"They drove him to a hilltop, intending to hurl him off... But passing through the midst of them, he went on his way." - Luke 4:28-30
At Jesus' baptism, God discloses his identity: beloved Child. Later, in the wilderness, Jesus resists the temptation to be something else—showman, potentate, Satan's son. Then he goes public, healing, and announcing God's reign. The buzz grows.
In Nazareth, his neighbors want a sermon. So he reads a portion of Isaiah: "God has anointed me to bring good news to the poor, freedom to the oppressed..." Then he says, "Today, in your hearing, this scripture is fulfilled."

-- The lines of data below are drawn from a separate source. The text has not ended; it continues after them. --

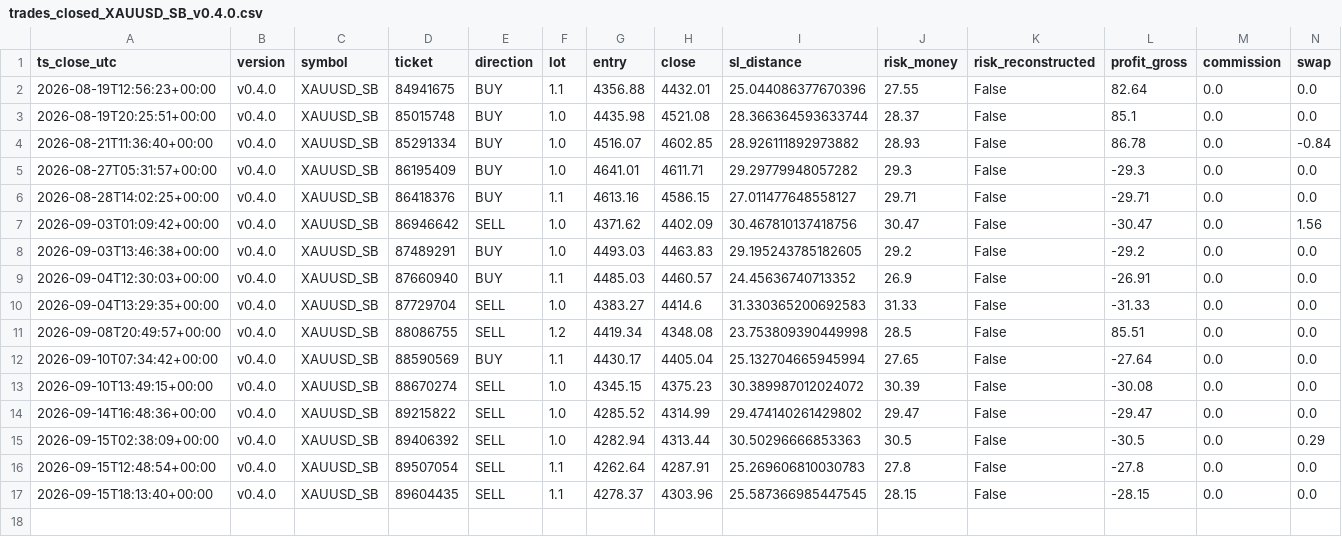
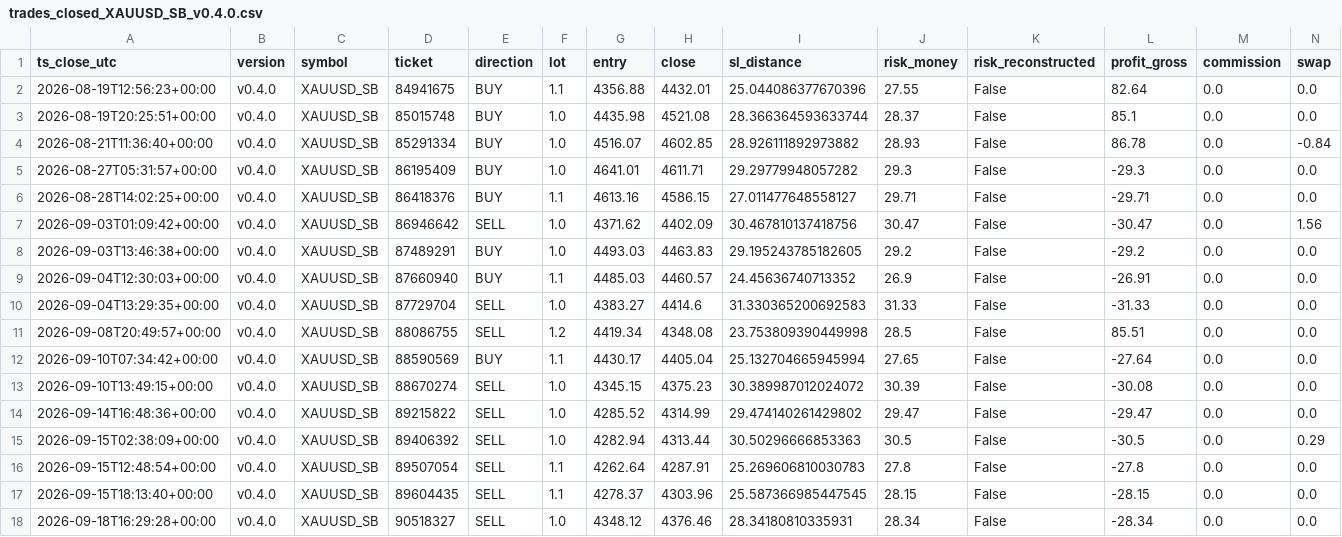
Before and after one commit to jorgenofuentes/tb-logs, a CSV file: trades_closed_XAUUSD_SB_v0.4.0.csv, drawn as a sheet; only a part is shown; rows hold the shown columns only; the diff names each change by its address in the sheet, - before the commit and + after, or states it on an @@ line.

```diff
--- a/trades_closed_XAUUSD_SB_v0.4.0.csv
+++ b/trades_closed_XAUUSD_SB_v0.4.0.csv
+row 18: 2026-09-18T16:29:28+00:00 | v0.4.0 | XAUUSD_SB | 90518327 | SELL | 1.0 | 4348.12 | 4376.46 | 28.34180810335931 | 28.34 | False | -28.34 | 0.0 | 0.0
```
Also changed, not shown: signals_XAUUSD_SB_v0.4.0.csv, trades_XAUUSD_SB_v0.4.0.csv, 4 other files.
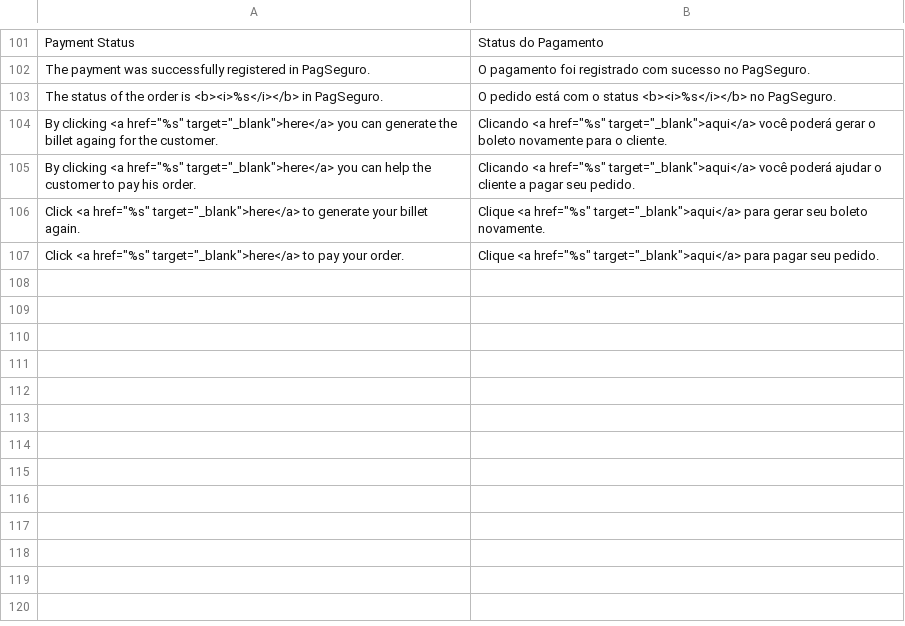
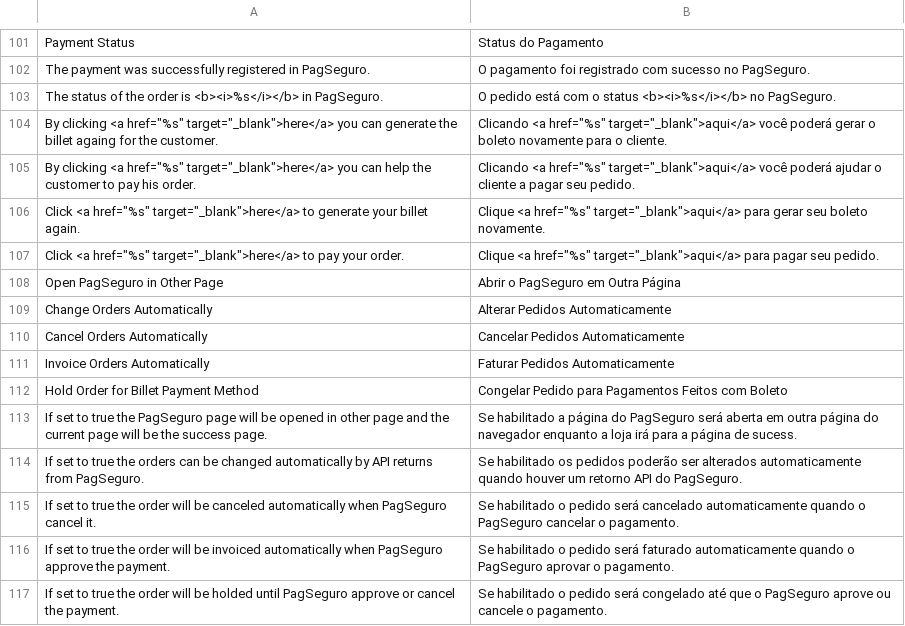
Before and after one commit to tiagosampaio/PagSeguro-by-OsStudios, a CSV file: app/locale/pt_BR/OsStudios/PagSeguroApi.csv, drawn as a sheet; only a part is shown, gaps mark what is left out.

Commit message:
Returns implementations.

```diff
--- a/app/locale/pt_BR/OsStudios/PagSeguroApi.csv
+++ b/app/locale/pt_BR/OsStudios/PagSeguroApi.csv
@@ -107 +107,11 @@
 "Click <a href=""%s"" target=""_blank"">here</a> to pay your order.","Clique <a href=""%s"" target=""_blank"">aqui</a> para pagar seu pedido."
+"Open PagSeguro in Other Page","Abrir o PagSeguro em Outra Página"
+"Change Orders Automatically","Alterar Pedidos Automaticamente"
+"Cancel Orders Automatically","Cancelar Pedidos Automaticamente"
+"Invoice Orders Automatically","Faturar Pedidos Automaticamente"
+"Hold Order for Billet Payment Method","Congelar Pedido para Pagamentos Feitos com Boleto"
+"If set to true the PagSeguro page will be opened in other page and the current page will be the success page.","Se habilitado a página do PagSeguro será aberta em outra página do navegador enquanto a loja irá para a página de sucess."
+"If set to true the orders can be changed automatically by API returns from PagSeguro.","Se habilitado os pedidos poderão ser alterados automaticamente quando houver um retorno API do PagSeguro."
+"If set to true the order will be canceled automatically when PagSeguro cancel it.","Se habilitado o pedido será cancelado automaticamente quando o PagSeguro cancelar o pagamento."
+"If set to true the order will be invoiced automatically when PagSeguro approve the payment.","Se habilitado o pedido será faturado automaticamente quando o PagSeguro aprovar o pagamento."
+"If set to true the order will be holded until PagSeguro approve or cancel the payment.","Se habilitado o pedido será congelado até que o PagSeguro aprove ou cancele o pagamento."
```
Also changed, not shown: 9 other files.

We could hear that line as a deep, solemn pronouncement, but I think it's more giddy than grave; for nothing makes us happier than knowing who we truly are and what we're meant to do. When he sees himself in Isaiah's text, Jesus is struck with joy, and the exhilarating truth just comes bursting out of him—"This is who I am!"
His neighbors aren't as thrilled. After a tense exchange, they press him to the cliff. Then things turn mysterious: "But passing through the midst of them, he went on his way."
I don't know how he did that, but there's something so spare and serene about that sentence that I think it has to do with being grounded in God, your identity, and your calling. Something to do with the lightness, the fearlessness inherent in being so grounded; the safe passage it grants you—not to avoid danger or suffering, but to go straight through it with your freedom intact, eyes on the prize, anchored in and lifted by the joy no mob can kill and no circumstance can alter.
Ground me in the knowledge of who I am and what I'm called to do; and in that grounding may I find joy and safe passage forever.
Mary Luti is a long time seminary educator and pastor, author of Teresa of Avila’s Way and numerous articles, and founding member of The Daughters of Abraham, a national network of interfaith women’s book groups.